Gap years are not a ‘waste of time’

They don’t lack substance and they don’t hold you back

For our generation, the gap year is widely accepted as a good thing. It’s a break, it’s a laugh, it’s a bit of freedom after school.

Sir Martin Sorrell, the CEO of WPP, one of the biggest advertising agencies in the world, doesn’t agree. In a damning speech at the Global Education Forum in Dubai, he railled against anyone who’s ever been travelling, announcing he “doesn’t believe in gap years”. Note: they’re not a myth. More than 2 million Brits go on one every year. But he’s opposed.

“Gap years, from what I’ve seen, tend to be wasted,” he said. “People go to Japan for three months to teach English, or six months, and the rest of the time got wasted.”
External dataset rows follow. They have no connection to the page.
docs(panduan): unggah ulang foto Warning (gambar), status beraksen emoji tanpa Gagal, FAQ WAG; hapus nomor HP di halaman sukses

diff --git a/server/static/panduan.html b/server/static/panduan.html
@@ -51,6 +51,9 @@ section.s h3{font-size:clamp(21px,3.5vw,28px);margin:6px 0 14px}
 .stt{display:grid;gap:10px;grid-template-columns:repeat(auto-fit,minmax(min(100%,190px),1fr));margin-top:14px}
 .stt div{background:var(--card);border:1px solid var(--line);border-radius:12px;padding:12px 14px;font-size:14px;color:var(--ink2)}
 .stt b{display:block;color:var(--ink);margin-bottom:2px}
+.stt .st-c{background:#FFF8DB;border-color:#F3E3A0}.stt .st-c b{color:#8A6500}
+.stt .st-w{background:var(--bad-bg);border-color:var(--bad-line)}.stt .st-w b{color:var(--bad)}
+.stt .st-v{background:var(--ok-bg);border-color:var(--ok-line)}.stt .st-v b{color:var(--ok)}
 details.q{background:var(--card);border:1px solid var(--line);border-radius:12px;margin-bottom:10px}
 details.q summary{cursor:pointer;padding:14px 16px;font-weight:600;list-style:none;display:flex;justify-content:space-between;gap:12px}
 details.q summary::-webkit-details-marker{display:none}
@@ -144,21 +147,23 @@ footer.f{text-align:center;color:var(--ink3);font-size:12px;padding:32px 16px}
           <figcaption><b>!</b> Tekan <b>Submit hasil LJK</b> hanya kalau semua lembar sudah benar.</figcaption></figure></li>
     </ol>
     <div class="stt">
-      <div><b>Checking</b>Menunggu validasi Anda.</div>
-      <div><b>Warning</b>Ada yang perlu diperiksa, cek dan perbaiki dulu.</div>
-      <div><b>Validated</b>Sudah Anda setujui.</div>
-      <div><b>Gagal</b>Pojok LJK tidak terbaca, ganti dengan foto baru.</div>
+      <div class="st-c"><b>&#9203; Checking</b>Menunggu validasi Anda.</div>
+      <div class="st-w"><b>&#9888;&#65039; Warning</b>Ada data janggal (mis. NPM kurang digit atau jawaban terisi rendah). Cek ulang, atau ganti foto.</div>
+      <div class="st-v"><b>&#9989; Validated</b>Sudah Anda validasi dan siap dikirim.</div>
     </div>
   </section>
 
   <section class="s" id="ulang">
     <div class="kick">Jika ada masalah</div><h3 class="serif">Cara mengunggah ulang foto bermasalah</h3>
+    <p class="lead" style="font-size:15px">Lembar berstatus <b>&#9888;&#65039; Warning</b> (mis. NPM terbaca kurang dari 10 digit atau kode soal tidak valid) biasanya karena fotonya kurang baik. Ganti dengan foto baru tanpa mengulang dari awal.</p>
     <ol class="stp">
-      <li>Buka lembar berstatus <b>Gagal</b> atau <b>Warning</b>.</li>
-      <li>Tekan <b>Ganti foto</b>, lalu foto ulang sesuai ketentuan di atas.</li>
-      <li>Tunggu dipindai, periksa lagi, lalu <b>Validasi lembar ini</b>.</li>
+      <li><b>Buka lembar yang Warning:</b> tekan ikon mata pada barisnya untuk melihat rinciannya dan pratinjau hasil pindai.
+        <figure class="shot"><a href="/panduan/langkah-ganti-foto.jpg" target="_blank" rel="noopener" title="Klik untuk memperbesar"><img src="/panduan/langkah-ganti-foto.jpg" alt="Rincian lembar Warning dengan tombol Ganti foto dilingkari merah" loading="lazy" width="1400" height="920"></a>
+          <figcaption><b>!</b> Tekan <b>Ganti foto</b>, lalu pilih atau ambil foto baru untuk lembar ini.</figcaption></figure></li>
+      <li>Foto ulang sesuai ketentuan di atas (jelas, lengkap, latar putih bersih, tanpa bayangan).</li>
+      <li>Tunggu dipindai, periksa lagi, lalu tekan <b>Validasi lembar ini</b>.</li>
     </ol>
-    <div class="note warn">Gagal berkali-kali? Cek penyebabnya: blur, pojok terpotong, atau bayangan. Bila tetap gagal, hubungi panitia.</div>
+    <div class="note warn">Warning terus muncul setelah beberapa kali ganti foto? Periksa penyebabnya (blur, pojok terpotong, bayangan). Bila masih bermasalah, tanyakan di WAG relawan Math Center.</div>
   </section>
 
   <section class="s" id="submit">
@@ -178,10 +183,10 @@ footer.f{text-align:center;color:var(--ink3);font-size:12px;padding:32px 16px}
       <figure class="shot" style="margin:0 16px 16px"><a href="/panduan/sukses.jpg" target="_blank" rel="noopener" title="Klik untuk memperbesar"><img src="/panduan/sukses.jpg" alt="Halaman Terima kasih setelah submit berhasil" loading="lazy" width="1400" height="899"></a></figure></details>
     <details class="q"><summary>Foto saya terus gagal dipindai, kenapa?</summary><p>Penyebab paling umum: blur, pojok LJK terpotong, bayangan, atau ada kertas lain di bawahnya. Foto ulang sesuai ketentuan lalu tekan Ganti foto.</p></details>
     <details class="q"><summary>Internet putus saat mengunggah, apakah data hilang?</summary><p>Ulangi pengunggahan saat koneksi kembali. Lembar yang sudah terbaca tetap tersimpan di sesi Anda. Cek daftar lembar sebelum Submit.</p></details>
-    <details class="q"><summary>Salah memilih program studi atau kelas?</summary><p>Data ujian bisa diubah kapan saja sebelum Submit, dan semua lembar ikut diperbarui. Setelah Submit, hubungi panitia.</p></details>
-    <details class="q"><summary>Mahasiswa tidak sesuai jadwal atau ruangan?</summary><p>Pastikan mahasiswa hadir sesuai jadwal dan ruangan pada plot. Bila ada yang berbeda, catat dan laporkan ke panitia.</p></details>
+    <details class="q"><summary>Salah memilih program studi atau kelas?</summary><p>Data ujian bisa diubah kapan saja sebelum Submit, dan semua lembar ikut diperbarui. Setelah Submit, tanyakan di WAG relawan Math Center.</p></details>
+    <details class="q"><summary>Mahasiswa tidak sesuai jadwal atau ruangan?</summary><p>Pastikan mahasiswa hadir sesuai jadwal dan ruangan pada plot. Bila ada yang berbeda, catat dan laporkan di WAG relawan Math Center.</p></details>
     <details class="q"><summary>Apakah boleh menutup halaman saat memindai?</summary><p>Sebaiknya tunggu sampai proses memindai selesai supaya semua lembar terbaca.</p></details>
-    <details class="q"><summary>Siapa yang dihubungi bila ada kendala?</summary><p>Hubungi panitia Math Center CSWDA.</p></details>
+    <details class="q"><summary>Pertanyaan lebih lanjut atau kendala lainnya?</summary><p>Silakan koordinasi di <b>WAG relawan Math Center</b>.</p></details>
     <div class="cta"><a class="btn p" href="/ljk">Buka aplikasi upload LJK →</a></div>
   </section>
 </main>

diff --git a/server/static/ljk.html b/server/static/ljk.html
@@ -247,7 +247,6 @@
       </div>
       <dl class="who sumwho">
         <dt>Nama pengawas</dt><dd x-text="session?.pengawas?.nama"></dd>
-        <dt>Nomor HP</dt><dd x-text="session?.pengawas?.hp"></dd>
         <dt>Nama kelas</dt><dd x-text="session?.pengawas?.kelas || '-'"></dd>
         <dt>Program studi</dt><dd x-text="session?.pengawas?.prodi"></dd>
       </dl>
Sorrell’s main criticism is that gap years tend to be too short and aren’t worthwhile. Personally, my gap year paid for my masters degree via a series of low-paid manual jobs which also – conveniently – made me realise my physique is better suited to an office. It delivered me to parts of Europe I’d only seen pictures of, and do most of my sleeping on slow-moving trains (a pretty formative experince).

And taking a gap year rarely comes up in job interviews – unless, in my experience, the interviewer is genuine interested and supportive of the decision.

Admittedly this photo couldn’t be any more ‘gap year’

The advertising guru is forgetting  that you can fit a lot of new experiences into a few months of travelling. You could see all of Europe’s capitals or cover most of India. You can experience different cultures and makes you realise there’s more to life than middle England and the annual holiday abroad.  An academic study from John Hopkins university claimed that people who took time out to travel had “reimagined their role in the world”.

This does sound like a more scientific way of saying people who go on gap years “find themselves”, but the joke is rooted in reality. Seeing different cultures will make us see our own very differently.

In the same speech Sorrell does concede that “travelling is in and of itself an education”, but when are we supposed to do it? Few jobs will hand you more than a month of annual leave, and taking a “sabbatical” rarely exists within the corporate working world. More research from Finland suggests it won’t hold back your success in any way, so just do it.

Taking a gap year is only a waste of time if you consider it to be.